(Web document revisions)

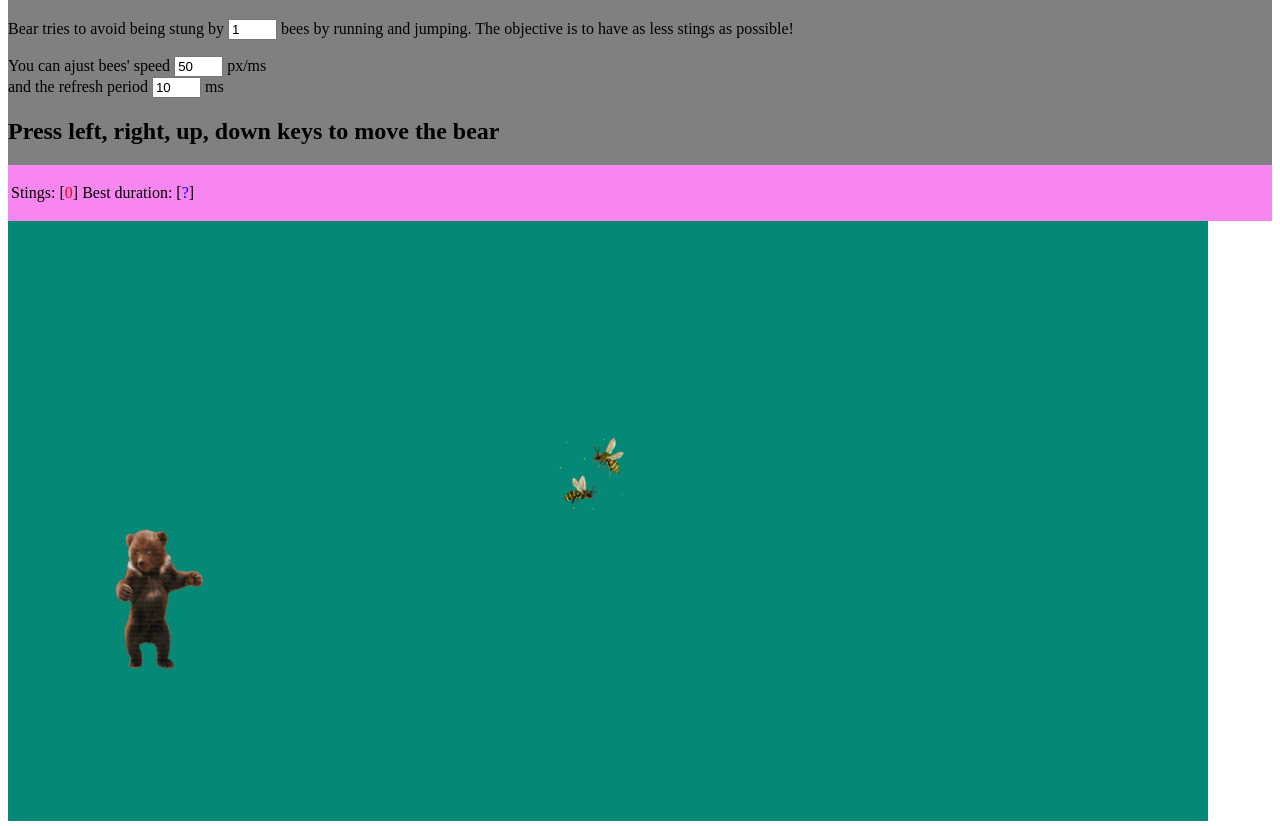
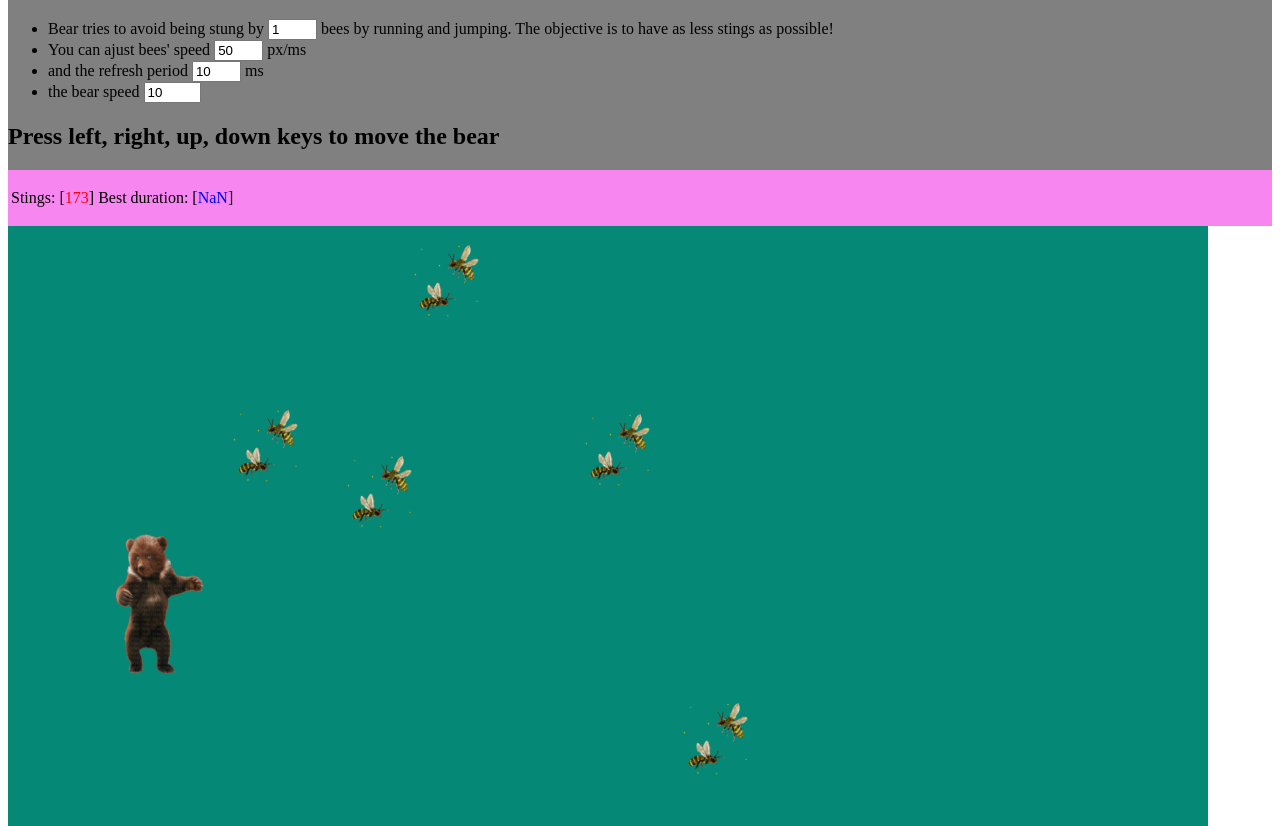
Before and after one commit to BEVveb/Web-Programming-Lab-2, a plain HTML site: page index.html in a window 1280 px wide. Shown: the part 69-895 px from the top of the page. Drawn offline with Linux system fonts and the light colour scheme.

Commit message:
Completed essential tasks

```diff
--- a/game.js
+++ b/game.js
@@ -4,7 +4,6 @@ function Bear() {
   this.id = this.htmlElement.id;
   this.x = this.htmlElement.offsetLeft;
   this.y = this.htmlElement.offsetTop;
-
 
   this.move = function(xDir, yDir) {
     this.fitBounds(); //we add this instruction to keep bear within board
@@ -61,6 +60,7 @@ function moveBear(e) {
     bear.move(0, 1)
   } // down key
 }
+
 
 class Bee {
   constructor(beeNumber) {
@@ -141,7 +141,7 @@ function createBeeImg(wNum) {
 function makeBees() {
   //get number of bees specified by the user
   let nbBees = document.getElementById("nbBees").value;
-  nbBees = Number(nbBees); //try converting the content of the input to a number
+  nbBees = Number(5); //try converting the content of the input to a number
   if (isNaN(nbBees)) { //check that the input field contains a valid number
     window.alert("Invalid number of bees");
     return;
@@ -154,6 +154,14 @@ function makeBees() {
     bee.display(); //display the bee
     bees.push(bee); //add the bee object to the bees array
     i++;
+  }
+}
+
+function setBearSpeed(){
+  bearSpeed = document.getElementById("bearSpeed").value
+  if (isNaN(bearSpeed)){
+    window.alert("Invalid bear speed")
+    return
   }
 }
 
@@ -222,13 +230,15 @@ function overlap(element1, element2) {
 
 function start() {
   //create bear
-  bear = new Bear();
+  bear = new Bear()
   // Add an event listener to the keypress event
-  document.addEventListener("keydown", moveBear, false);
+  document.addEventListener("keydown", moveBear, false)
   //create new array for bees
-  bees = new Array();
+  bees = new Array()
   //create bees
   makeBees();
   //take start time
-  lastStingTime = new Date();
+  lastStingTime = new Date()
+  // Initialize the bees methodology
+  updateBees()
 }
--- a/index.html
+++ b/index.html
@@ -20,9 +20,12 @@
     <body onload="start();">
         <div id="title">
             <h1>Help the bear escape the bees !</h1>
-            <p>Bear tries to avoid being stung by <input type="text" id="nbBees" value="1" size="3"> bees by running and jumping. The objective is to have as less stings as possible!</p>
-            <p>You can ajust bees' speed <input type="text" id="speedBees" value="50" size="3"> px/ms
-                <br> and the refresh period <input type="text" id="periodTimer" value="10" size="3"> ms </p>
+            <ul>
+            <li>Bear tries to avoid being stung by <input type="text" id="nbBees" value="1" size="3"> bees by running and jumping. The objective is to have as less stings as possible!</li>
+            <li>You can ajust bees' speed <input type="text" id="speedBees" value="50" size="3"> px/ms
+            <li> and the refresh period <input type="text" id="periodTimer" value="10" size="3"> ms </li>
+            <li> the bear speed <input type="text" id="bearSpeed" value="10" size="4" onchange="setBearSpeed();"></li>
+            </ul>
             <h2>Press left, right, up, down keys to move the bear</h2>
 
         </div>
```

Required action: Reproduce the records in full and leave the images behind.

Result of the task:
Before and after one commit to BEVveb/Web-Programming-Lab-2, a plain HTML site: page index.html in a window 1280 px wide. Shown: the part 69-895 px from the top of the page. Drawn offline with Linux system fonts and the light colour scheme.

Commit message:
Completed essential tasks

```diff
--- a/game.js
+++ b/game.js
@@ -4,7 +4,6 @@ function Bear() {
   this.id = this.htmlElement.id;
   this.x = this.htmlElement.offsetLeft;
   this.y = this.htmlElement.offsetTop;
-
 
   this.move = function(xDir, yDir) {
     this.fitBounds(); //we add this instruction to keep bear within board
@@ -61,6 +60,7 @@ function moveBear(e) {
     bear.move(0, 1)
   } // down key
 }
+
 
 class Bee {
   constructor(beeNumber) {
@@ -141,7 +141,7 @@ function createBeeImg(wNum) {
 function makeBees() {
   //get number of bees specified by the user
   let nbBees = document.getElementById("nbBees").value;
-  nbBees = Number(nbBees); //try converting the content of the input to a number
+  nbBees = Number(5); //try converting the content of the input to a number
   if (isNaN(nbBees)) { //check that the input field contains a valid number
     window.alert("Invalid number of bees");
     return;
@@ -154,6 +154,14 @@ function makeBees() {
     bee.display(); //display the bee
     bees.push(bee); //add the bee object to the bees array
     i++;
+  }
+}
+
+function setBearSpeed(){
+  bearSpeed = document.getElementById("bearSpeed").value
+  if (isNaN(bearSpeed)){
+    window.alert("Invalid bear speed")
+    return
   }
 }
 
@@ -222,13 +230,15 @@ function overlap(element1, element2) {
 
 function start() {
   //create bear
-  bear = new Bear();
+  bear = new Bear()
   // Add an event listener to the keypress event
-  document.addEventListener("keydown", moveBear, false);
+  document.addEventListener("keydown", moveBear, false)
   //create new array for bees
-  bees = new Array();
+  bees = new Array()
   //create bees
   makeBees();
   //take start time
-  lastStingTime = new Date();
+  lastStingTime = new Date()
+  // Initialize the bees methodology
+  updateBees()
 }
--- a/index.html
+++ b/index.html
@@ -20,9 +20,12 @@
     <body onload="start();">
         <div id="title">
             <h1>Help the bear escape the bees !</h1>
-            <p>Bear tries to avoid being stung by <input type="text" id="nbBees" value="1" size="3"> bees by running and jumping. The objective is to have as less stings as possible!</p>
-            <p>You can ajust bees' speed <input type="text" id="speedBees" value="50" size="3"> px/ms
-                <br> and the refresh period <input type="text" id="periodTimer" value="10" size="3"> ms </p>
+            <ul>
+            <li>Bear tries to avoid being stung by <input type="text" id="nbBees" value="1" size="3"> bees by running and jumping. The objective is to have as less stings as possible!</li>
+            <li>You can ajust bees' speed <input type="text" id="speedBees" value="50" size="3"> px/ms
+            <li> and the refresh period <input type="text" id="periodTimer" value="10" size="3"> ms </li>
+            <li> the bear speed <input type="text" id="bearSpeed" value="10" size="4" onchange="setBearSpeed();"></li>
+            </ul>
             <h2>Press left, right, up, down keys to move the bear</h2>
 
         </div>
```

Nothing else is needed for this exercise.